◆ Work required
Print all the data that follows exactly, images excluded.

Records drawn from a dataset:
────────────────

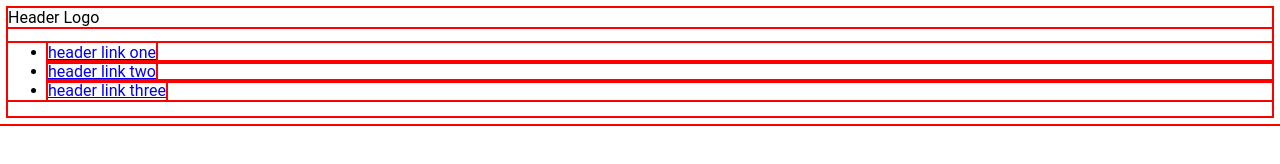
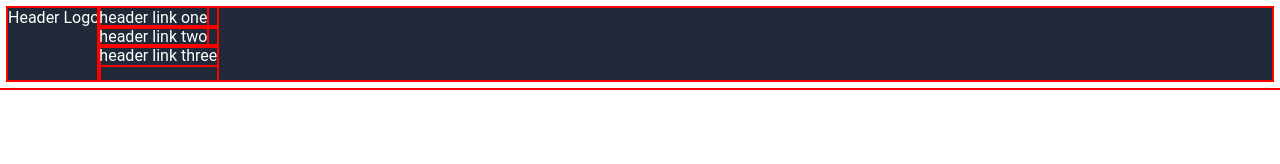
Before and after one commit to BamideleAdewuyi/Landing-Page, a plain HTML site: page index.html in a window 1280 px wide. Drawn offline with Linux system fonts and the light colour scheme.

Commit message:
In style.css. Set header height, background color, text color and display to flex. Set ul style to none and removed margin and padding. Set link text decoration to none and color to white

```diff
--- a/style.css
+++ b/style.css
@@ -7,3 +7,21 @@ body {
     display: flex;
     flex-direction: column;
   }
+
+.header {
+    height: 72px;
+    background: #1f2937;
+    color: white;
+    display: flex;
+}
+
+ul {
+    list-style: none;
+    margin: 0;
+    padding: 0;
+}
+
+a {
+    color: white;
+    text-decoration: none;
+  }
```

────────────────

◆ Result of this task
Before and after one commit to BamideleAdewuyi/Landing-Page, a plain HTML site: page index.html in a window 1280 px wide. Drawn offline with Linux system fonts and the light colour scheme.

Commit message:
In style.css. Set header height, background color, text color and display to flex. Set ul style to none and removed margin and padding. Set link text decoration to none and color to white

```diff
--- a/style.css
+++ b/style.css
@@ -7,3 +7,21 @@ body {
     display: flex;
     flex-direction: column;
   }
+
+.header {
+    height: 72px;
+    background: #1f2937;
+    color: white;
+    display: flex;
+}
+
+ul {
+    list-style: none;
+    margin: 0;
+    padding: 0;
+}
+
+a {
+    color: white;
+    text-decoration: none;
+  }
```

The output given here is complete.